--- Task directions ---
Gather all lines in the entries below that include the word "text".

--- Input material ---

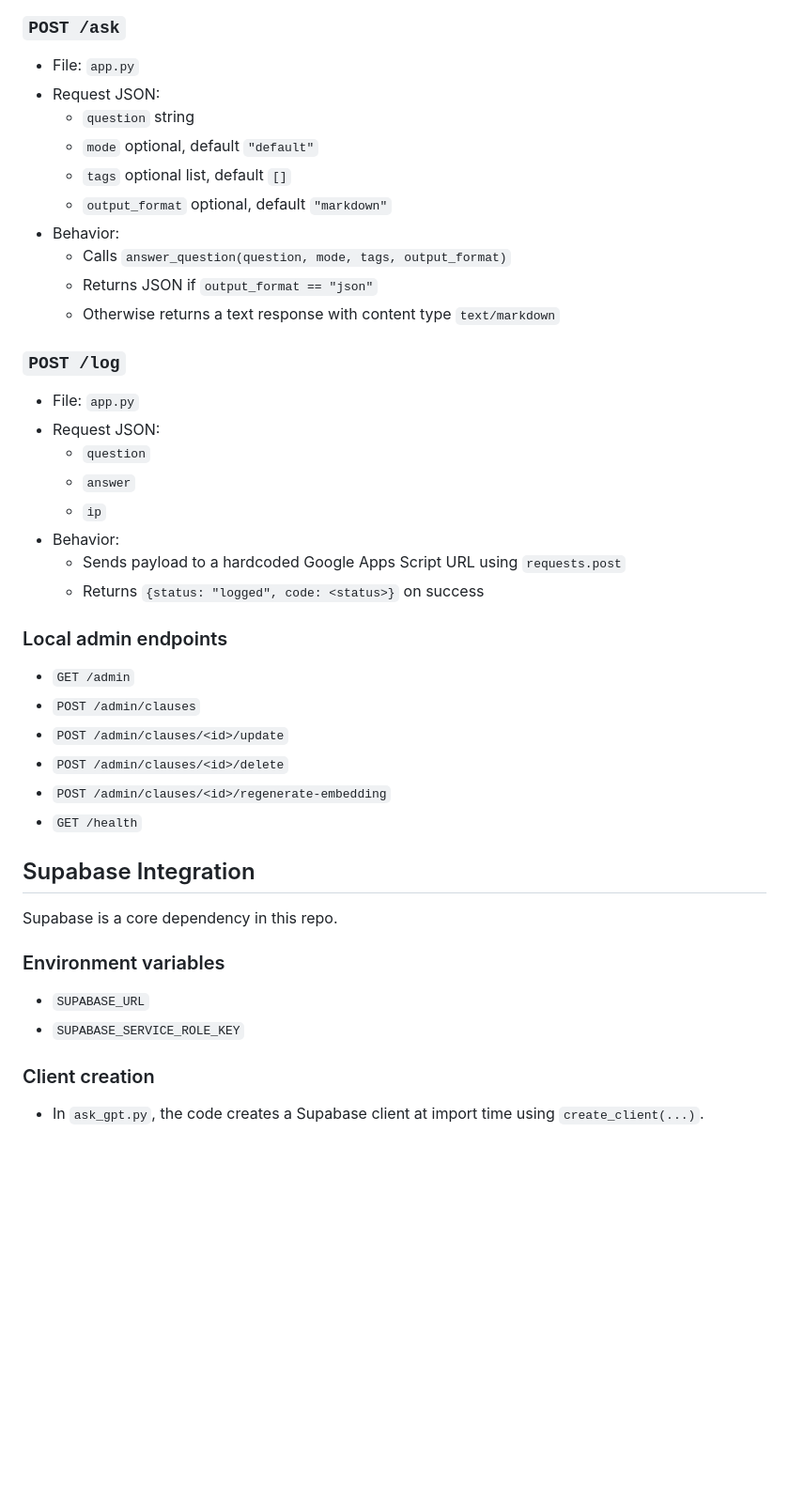
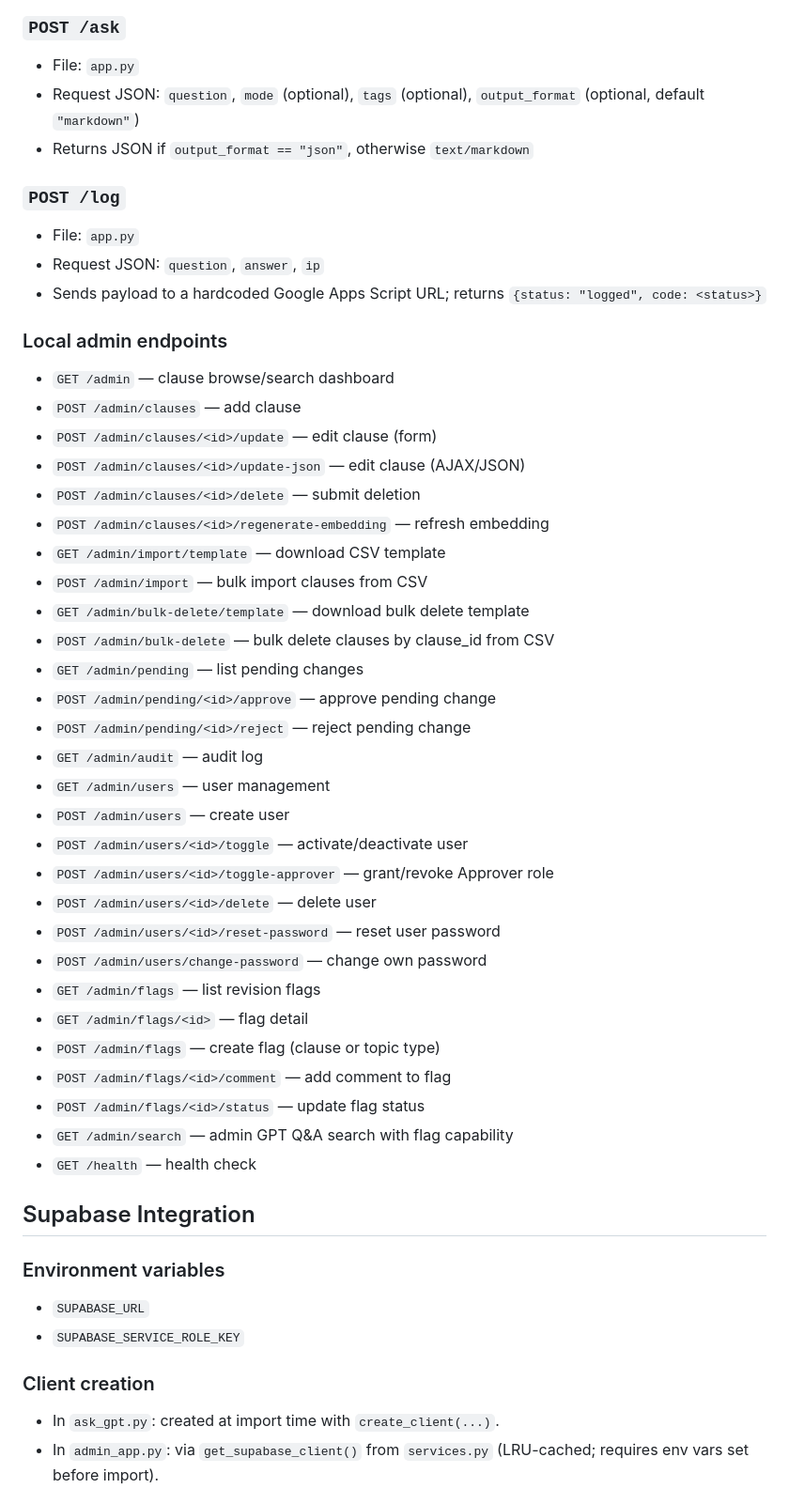
Before and after one commit to tmasters2876/hoa-backend, a Markdown page: CLAUDE.md, the part around one of its changes. Shown at 94% size. Drawn GitHub-style; blank space fills up the shorter version.

```diff
--- a/CLAUDE.md
+++ b/CLAUDE.md
@@ -52,42 +59,51 @@ This repo appears to be the simple production branch. There is no README in the
 
 ### `POST /ask`
 - File: `app.py`
-- Request JSON:
-  - `question` string
-  - `mode` optional, default `"default"`
-  - `tags` optional list, default `[]`
-  - `output_format` optional, default `"markdown"`
-- Behavior:
-  - Calls `answer_question(question, mode, tags, output_format)`
-  - Returns JSON if `output_format == "json"`
-  - Otherwise returns a text response with content type `text/markdown`
+- Request JSON: `question`, `mode` (optional), `tags` (optional), `output_format` (optional, default `"markdown"`)
+- Returns JSON if `output_format == "json"`, otherwise `text/markdown`
 
 ### `POST /log`
 - File: `app.py`
-- Request JSON:
-  - `question`
-  - `answer`
-  - `ip`
-- Behavior:
-  - Sends payload to a hardcoded Google Apps Script URL using `requests.post`
-  - Returns `{status: "logged", code: <status>}` on success
+- Request JSON: `question`, `answer`, `ip`
+- Sends payload to a hardcoded Google Apps Script URL; returns `{status: "logged", code: <status>}`
 
 ### Local admin endpoints
-- `GET /admin`
-- `POST /admin/clauses`
-- `POST /admin/clauses/<id>/update`
-- `POST /admin/clauses/<id>/delete`
-- `POST /admin/clauses/<id>/regenerate-embedding`
-- `GET /health`
+- `GET /admin` — clause browse/search dashboard
+- `POST /admin/clauses` — add clause
+- `POST /admin/clauses/<id>/update` — edit clause (form)
+- `POST /admin/clauses/<id>/update-json` — edit clause (AJAX/JSON)
+- `POST /admin/clauses/<id>/delete` — submit deletion
+- `POST /admin/clauses/<id>/regenerate-embedding` — refresh embedding
+- `GET /admin/import/template` — download CSV template
+- `POST /admin/import` — bulk import clauses from CSV
+- `GET /admin/bulk-delete/template` — download bulk delete template
+- `POST /admin/bulk-delete` — bulk delete clauses by clause_id from CSV
+- `GET /admin/pending` — list pending changes
+- `POST /admin/pending/<id>/approve` — approve pending change
+- `POST /admin/pending/<id>/reject` — reject pending change
+- `GET /admin/audit` — audit log
+- `GET /admin/users` — user management
+- `POST /admin/users` — create user
+- `POST /admin/users/<id>/toggle` — activate/deactivate user
+- `POST /admin/users/<id>/toggle-approver` — grant/revoke Approver role
+- `POST /admin/users/<id>/delete` — delete user
+- `POST /admin/users/<id>/reset-password` — reset user password
+- `POST /admin/users/change-password` — change own password
+- `GET /admin/flags` — list revision flags
+- `GET /admin/flags/<id>` — flag detail
+- `POST /admin/flags` — create flag (clause or topic type)
+- `POST /admin/flags/<id>/comment` — add comment to flag
+- `POST /admin/flags/<id>/status` — update flag status
+- `GET /admin/search` — admin GPT Q&A search with flag capability
+- `GET /health` — health check
 
 ## Supabase Integration
-
-Supabase is a core dependency in this repo.
 
 ### Environment variables
 - `SUPABASE_URL`
 - `SUPABASE_SERVICE_ROLE_KEY`
 
 ### Client creation
-- In `ask_gpt.py`, the code creates a Supabase client at import time using `create_client(...)`.
+- In `ask_gpt.py`: created at import time with `create_client(...)`.
+- In `admin_app.py`: via `get_supabase_client()` from `services.py` (LRU-cached; requires env vars set before import).
 
```
Also changed, not shown: other parts of CLAUDE.md (+77 -109 lines).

--- Result of the task ---
-  - Otherwise returns a text response with content type `text/markdown`
+- Returns JSON if `output_format == "json"`, otherwise `text/markdown`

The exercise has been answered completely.